_DATASET ENTRIES_.
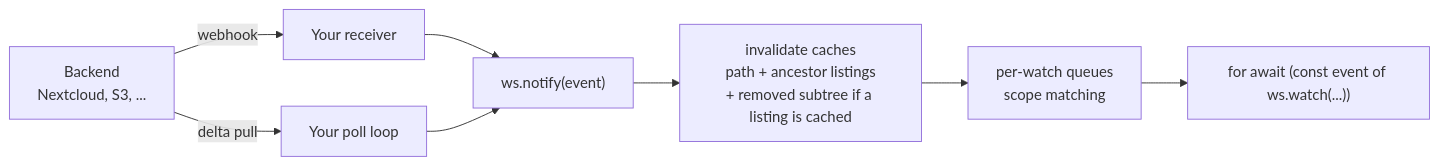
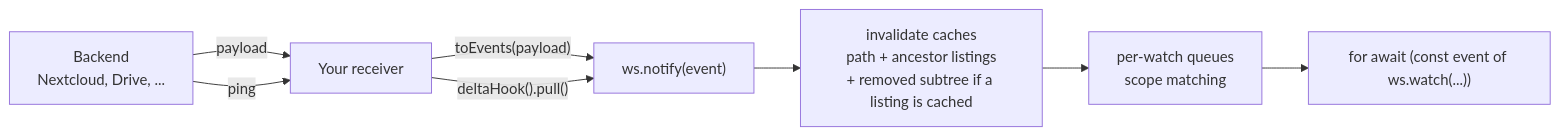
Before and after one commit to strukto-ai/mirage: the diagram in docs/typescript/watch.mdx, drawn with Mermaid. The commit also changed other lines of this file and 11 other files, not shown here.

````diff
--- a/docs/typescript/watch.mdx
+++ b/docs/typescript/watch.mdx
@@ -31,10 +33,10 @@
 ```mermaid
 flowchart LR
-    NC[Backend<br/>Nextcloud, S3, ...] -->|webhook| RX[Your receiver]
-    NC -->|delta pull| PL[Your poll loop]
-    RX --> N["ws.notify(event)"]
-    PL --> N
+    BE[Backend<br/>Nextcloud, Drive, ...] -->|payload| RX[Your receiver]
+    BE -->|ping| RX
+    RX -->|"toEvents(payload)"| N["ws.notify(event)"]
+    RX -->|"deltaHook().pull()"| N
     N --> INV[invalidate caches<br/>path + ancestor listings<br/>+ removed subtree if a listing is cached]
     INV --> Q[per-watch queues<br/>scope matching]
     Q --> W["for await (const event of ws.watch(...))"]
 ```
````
--
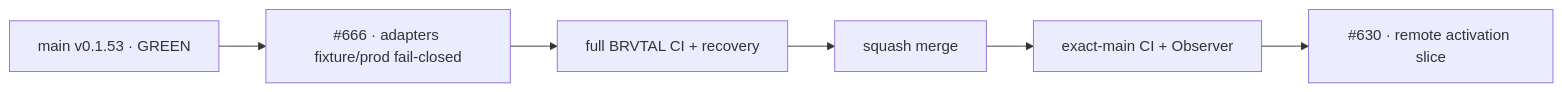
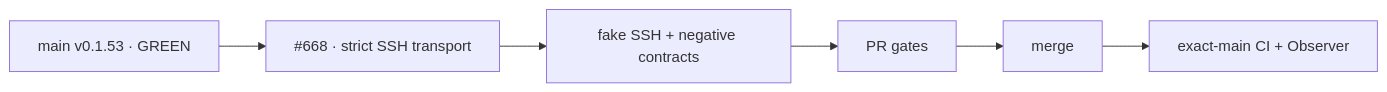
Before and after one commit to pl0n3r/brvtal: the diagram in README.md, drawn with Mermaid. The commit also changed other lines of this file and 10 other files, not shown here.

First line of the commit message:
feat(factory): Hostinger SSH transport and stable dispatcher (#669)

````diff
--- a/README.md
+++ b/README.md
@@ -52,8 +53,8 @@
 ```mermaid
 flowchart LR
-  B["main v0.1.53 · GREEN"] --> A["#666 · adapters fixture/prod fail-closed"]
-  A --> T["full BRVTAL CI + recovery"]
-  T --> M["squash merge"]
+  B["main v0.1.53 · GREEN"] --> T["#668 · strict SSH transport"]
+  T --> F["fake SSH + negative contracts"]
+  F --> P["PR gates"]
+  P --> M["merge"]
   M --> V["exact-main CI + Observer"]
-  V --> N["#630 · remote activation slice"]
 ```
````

_WORK INSTRUCTION_. Copy each line of the preceding material that contains "watch".

_PROBLEM SOLUTION_.
Before and after one commit to strukto-ai/mirage: the diagram in docs/typescript/watch.mdx, drawn with Mermaid. The commit also changed other lines of this file and 11 other files, not shown here.
--- a/docs/typescript/watch.mdx
+++ b/docs/typescript/watch.mdx
     INV --> Q[per-watch queues<br/>scope matching]
     Q --> W["for await (const event of ws.watch(...))"]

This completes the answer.